* **What the task requires**: Every line that holds the word "rama" needs to be copied from the data below.

* **Data provided**:
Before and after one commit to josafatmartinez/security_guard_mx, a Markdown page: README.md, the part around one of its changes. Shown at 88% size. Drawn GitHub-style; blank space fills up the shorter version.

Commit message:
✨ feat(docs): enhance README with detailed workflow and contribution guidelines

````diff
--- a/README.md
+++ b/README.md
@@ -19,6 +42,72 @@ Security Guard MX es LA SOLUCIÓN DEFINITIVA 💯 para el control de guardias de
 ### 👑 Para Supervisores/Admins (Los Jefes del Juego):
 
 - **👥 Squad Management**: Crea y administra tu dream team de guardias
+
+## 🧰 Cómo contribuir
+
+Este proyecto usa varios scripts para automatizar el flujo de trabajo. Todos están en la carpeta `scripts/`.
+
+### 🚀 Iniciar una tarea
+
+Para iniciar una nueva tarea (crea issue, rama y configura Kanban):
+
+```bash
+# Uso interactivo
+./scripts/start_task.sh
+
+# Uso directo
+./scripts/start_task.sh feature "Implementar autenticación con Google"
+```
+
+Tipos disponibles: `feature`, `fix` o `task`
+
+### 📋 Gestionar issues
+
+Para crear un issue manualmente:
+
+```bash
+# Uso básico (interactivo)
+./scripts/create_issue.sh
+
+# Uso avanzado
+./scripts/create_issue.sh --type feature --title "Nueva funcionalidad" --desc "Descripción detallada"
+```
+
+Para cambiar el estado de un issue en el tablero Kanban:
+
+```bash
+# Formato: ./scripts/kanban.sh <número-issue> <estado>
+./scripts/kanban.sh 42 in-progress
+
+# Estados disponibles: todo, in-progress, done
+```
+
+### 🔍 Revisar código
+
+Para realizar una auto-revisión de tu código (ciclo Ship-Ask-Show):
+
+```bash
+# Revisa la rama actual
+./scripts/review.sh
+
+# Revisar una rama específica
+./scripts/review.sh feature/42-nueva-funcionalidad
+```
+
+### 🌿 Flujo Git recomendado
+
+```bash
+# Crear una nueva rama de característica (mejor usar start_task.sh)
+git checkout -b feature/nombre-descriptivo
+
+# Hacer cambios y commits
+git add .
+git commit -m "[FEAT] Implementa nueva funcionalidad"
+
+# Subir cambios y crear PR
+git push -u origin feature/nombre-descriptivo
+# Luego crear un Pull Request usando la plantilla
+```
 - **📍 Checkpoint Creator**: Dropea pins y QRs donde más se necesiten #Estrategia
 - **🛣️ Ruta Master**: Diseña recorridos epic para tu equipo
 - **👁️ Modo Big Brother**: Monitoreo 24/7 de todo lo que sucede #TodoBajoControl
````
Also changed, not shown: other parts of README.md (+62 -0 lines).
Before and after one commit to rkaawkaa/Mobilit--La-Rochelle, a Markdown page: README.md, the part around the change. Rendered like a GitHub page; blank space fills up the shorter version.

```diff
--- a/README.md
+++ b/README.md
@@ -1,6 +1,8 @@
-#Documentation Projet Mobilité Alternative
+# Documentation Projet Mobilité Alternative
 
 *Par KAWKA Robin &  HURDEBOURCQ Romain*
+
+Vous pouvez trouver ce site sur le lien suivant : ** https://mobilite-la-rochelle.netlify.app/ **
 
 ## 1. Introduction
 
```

* **Your response**:
+Para iniciar una nueva tarea (crea issue, rama y configura Kanban):
+# Revisa la rama actual
+# Revisar una rama específica
+# Crear una nueva rama de característica (mejor usar start_task.sh)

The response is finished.